Untold attempts at trolling me through the years and the general chicanery that can accompany blogging about crime made me reflexively skeptical of Bill’s comment, even though in hindsight I can see why I shouldn’t have been. I did email him, though, because there was a note of sorrow in his comment that seemed too profound to be totally insincere.
Bill’s first reply to me erased most of my skepticism. A portion of the email:
[Her] full name is Brenda Marie Gerow. Her Birthday is Feb, 18 1960 the last time I heard from her was July 20 1980, and yes Jack left NH as a wanted criminal, that is why he fled with my sister. She contacted me 3 months after she left my parents home with Jack, I have looked extensively looked for her since, I believe there was no missing person report filed at the time she left, she was 20 and of legal age at the time, I was 16 when she left He did go by the name Jack at that time (…)
I was unsure as to what to do. It felt like a major scoop. But it also seemed like there must be a reason police weren’t releasing such a solid lead. I assumed they were working to build a solid case against Kalhauser. And maybe I just wasn’t ready to dive into it, for whatever reason. So after another exchange with Bill, I left it alone. And I left this blog alone, even though it seemed like a pretty good idea.
It’s almost October, nearly 10 months after Bill Gerow left his comment. The story has been confirmed. From Boston’s NBC affiliate, WHDH:
Pima County Sheriff’s detectives now have her name, who she was with before her death, and where she lived.
“We’ve been able to identify Jane Doe as Brenda Gerow. She was born and raised in Nashua, New Hampshire,” says Pima County Detective Mark O’Dell. “She was about the age of 20 when she left Nashua with John Kalhauser.”
So—from a journalistic perspective, I had the story almost a year ago and I blew it. I sat on it, in part out of respect for Bill Gerow, whose subsequent emails to me made it clear he was in the throes of a deeply emotional struggle.

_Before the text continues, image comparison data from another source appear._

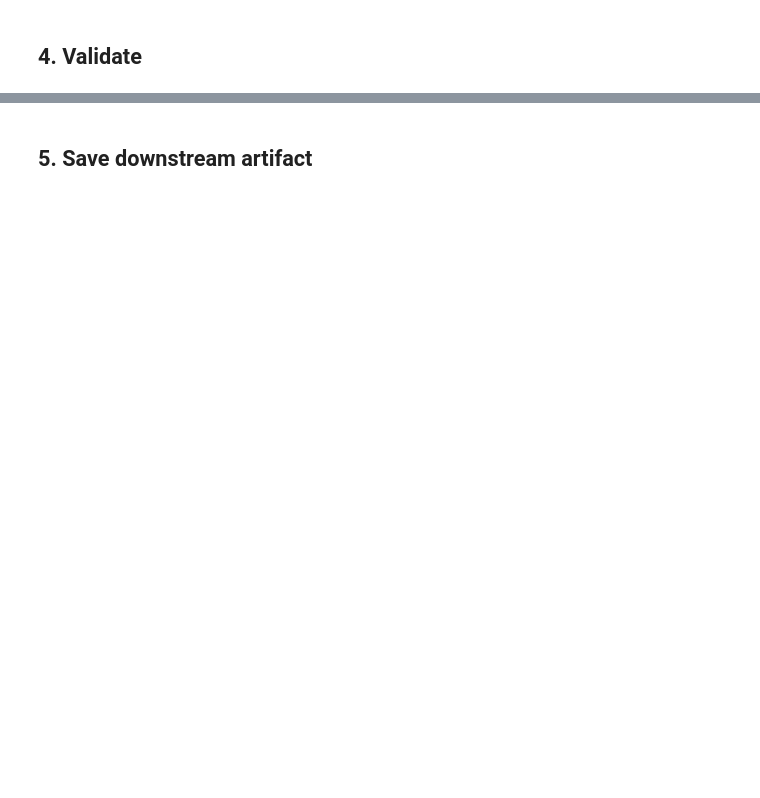
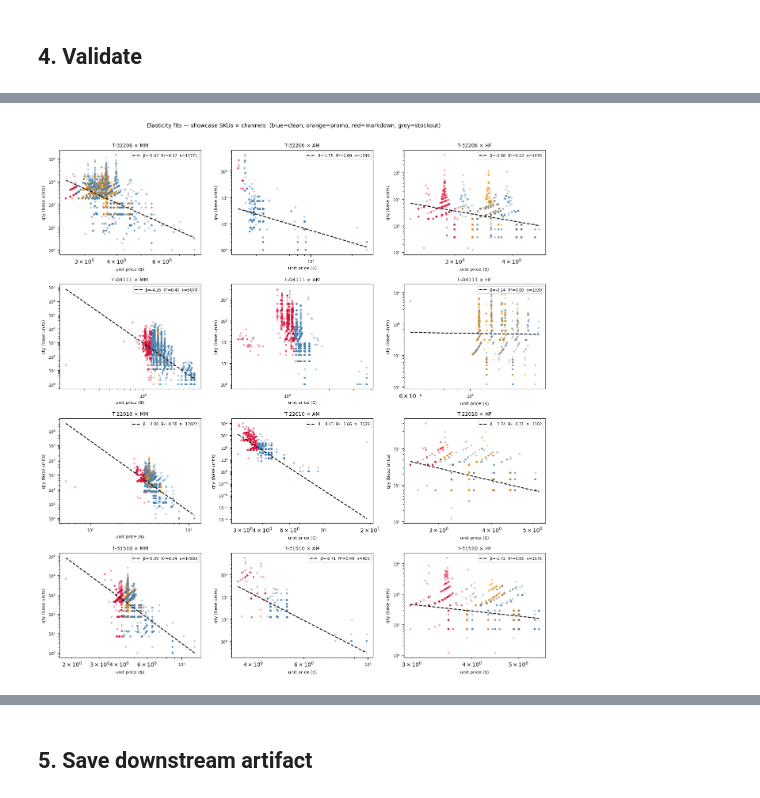
Before and after one commit to binkybarnes/pop_prompt2, a Jupyter notebook: pipeline/08_elasticity_curves.ipynb, the cells around one changed output, grey strips where cells are left out. Cells and saved outputs as stored; diff of their text form; code cells hidden in the pictures; blank space fills up the shorter version.

```diff
--- a/pipeline/08_elasticity_curves.ipynb
+++ b/pipeline/08_elasticity_curves.ipynb
@@ -11,14 +18,29 @@ For showcase SKUs, build color-coded scatter (blue/orange/red/grey) per channel
 # %% [markdown]
 ## 1. Imports
 # %%
+import sys
+from pathlib import Path
+
 import pandas as pd
 import numpy as np
-from pathlib import Path
+import matplotlib.pyplot as plt
 
 ROOT = Path.cwd().parent if Path.cwd().name == 'pipeline' else Path.cwd()
 DATA = ROOT / 'data'
 ART = ROOT / 'pipeline' / 'artifacts'
+FIG_DIR = ART / 'figures'
 ART.mkdir(parents=True, exist_ok=True)
+FIG_DIR.mkdir(parents=True, exist_ok=True)
+
+if str(ROOT) not in sys.path:
+    sys.path.insert(0, str(ROOT))
+
+# Thresholds for "we can actually fit a curve here"
+MIN_OBS          = 20    # minimum rows per (SKU, channel)
+MIN_LOG_PRICE_IQR = 0.1  # log(price) IQR — prevents fitting when price barely varies
+
+# Showcase SKUs for the scatter figure
+SHOWCASE = ['T-32206', 'F-04111', 'T-22010', 'T-31510']
 # %% [markdown]
 ## 2. Load upstream
 # %%
@@ -30,4 +134,72 @@ ART.mkdir(parents=True, exist_ok=True)
 # %% [markdown]
 ## 4. Validate
 # %%
-# TODO: shape checks, null checks, spot-check a few rows
+# ---- Check 1: showcase SKUs — every (SKU, channel) slope ------------------
+print('=== Showcase SKU elasticity slopes ===')
+show = elasticity[elasticity['ITEMNMBR'].isin(SHOWCASE)].sort_values(
+    ['ITEMNMBR', 'SALESCHANNEL'])
+cols = ['ITEMNMBR', 'SALESCHANNEL', 'n_obs', 'slope', 'r_squared',
+        'median_price', 'predicted_qty_at_median', 'is_low_data']
+print(show[cols].to_string(index=False))
+
+# ---- Check 2: per-channel slope summary -----------------------------------
+print('\n=== Slopes by channel (fitted cells only) ===')
+print(fit.groupby('SALESCHANNEL')['slope'].describe()[['count', 'mean', '50%', 'std']].to_string())
+
+# ---- Check 3: colored scatter grid — 4 showcase SKUs × 3 channels ---------
+def _color_dots(sub):
+    c = np.full(len(sub), 'steelblue', dtype=object)
+    c[sub['is_promo'].to_numpy()] = 'darkorange'
+    c[sub['is_markdown'].to_numpy()] = 'crimson'
+    c[sub['is_stockout_week'].fillna(False).astype(bool).to_numpy()] = 'lightgrey'
+    return c
+
+channels = ['MM', 'AM', 'HF']
+fig, axes = plt.subplots(len(SHOWCASE), len(channels), figsize=(13, 14))
+for i, sku in enumerate(SHOWCASE):
+    for j, chan in enumerate(channels):
+        ax = axes[i, j]
+        # Scatter uses ALL rows (including excluded-from-fit ones) so we can
+        # see stockouts greyed out against the fitted curve.
+        sub = sales[
+            (sales['ITEMNMBR'] == sku)
+            & (sales['SALESCHANNEL'] == chan)
+            & (sales['Unit_Price_adj'] > 0)
+            & (sales['QTY_BASE'] > 0)
+        ]
+        if len(sub) == 0:
+            ax.set_title(f'{sku} × {chan} — no data', fontsize=9)
+            ax.axis('off')
+            continue
+
+        ax.scatter(sub['Unit_Price_adj'], sub['QTY_BASE'],
+                   c=_color_dots(sub), alpha=0.4, s=12, edgecolor='none')
+        ax.set_xscale('log')
+        ax.set_yscale('log')
+
+        row = elasticity[(elasticity['ITEMNMBR'] == sku)
+                         & (elasticity['SALESCHANNEL'] == chan)]
+        if len(row) and not row['is_low_data'].iloc[0]:
+            sl = float(row['slope'].iloc[0])
+            ic = float(row['intercept'].iloc[0])
+            r2 = float(row['r_squared'].iloc[0])
+            xs = np.linspace(sub['Unit_Price_adj'].min(),
+                             sub['Unit_Price_adj'].max(), 100)
+            ys = np.exp(ic) * xs ** sl
+            ax.plot(xs, ys, 'k--', lw=1.5,
+                    label=f'β={sl:+.2f}  R²={r2:.2f}  n={int(row["n_obs"].iloc[0])}')
+            ax.legend(fontsize=7, loc='upper right')
+
+        ax.set_title(f'{sku} × {chan}', fontsize=9)
+        ax.set_xlabel('unit price ($)', fontsize=8)
+        ax.set_ylabel('qty (base units)', fontsize=8)
+        ax.tick_params(labelsize=7)
+
+fig.suptitle('Elasticity fits — showcase SKUs × channels  '
+             '(blue=clean, orange=promo, red=markdown, grey=stockout)',
+             fontsize=10, y=1.005)
+plt.tight_layout()
+plt.savefig(FIG_DIR / 'elasticity_showcase.png', dpi=110, bbox_inches='tight')
+plt.show()
+print(f'\nfigure saved: {FIG_DIR / "elasticity_showcase.png"}')
+# %% [output]
@@ -33,0 +223 @@ ART.mkdir(parents=True, exist_ok=True)
+[figure, added]
```
Also changed, not shown: parts of 5 cells of this notebook, 2 other files.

In part out of a hesitance to dive even deeper because it felt like a vastly depressing labyrinth.
That’s the eternal challenge in these kinds of crime stories. They have, as they’ve lingered over the years, developed layers of sorrow that are hard to fathom from the comfort of your living room, typing in a blog edit box.
And I think about, too, the possibilities with a psychopath like Kalhauser. He said something to one of his exes that upon re-reading tonight I found doubly chilling, given his history of dead, anonymous or completely hidden victims:”‘While I was in high school,’ (Janet) Renk said, ‘he told me he was going to take me to some woods in New Hampshire and tie me to a tree and leave me there to starve.'”
“[Woods] in New Hampshire” made me think of the still-unsolved mystery of the Allenstown girls. An adult woman and 3 girls, all unknown, found wrapped in plastic inside barrels near a trailer park. It seemed like a lot of work, even for Kalhauser—but who knows, at this point?
That’s the kind of rabbit hole I’ve been down before when covering crime. It can challenge sanity. I wasn’t sure I was ready a year ago. Maybe no one is ever ready.
At least it’s official. At least Brenda Gerow has her name back. At least her brother can bring her bones home, finally, to this green country, so far from the desert where she was found.
- This post was originally published at coldpapers.blogspot.com.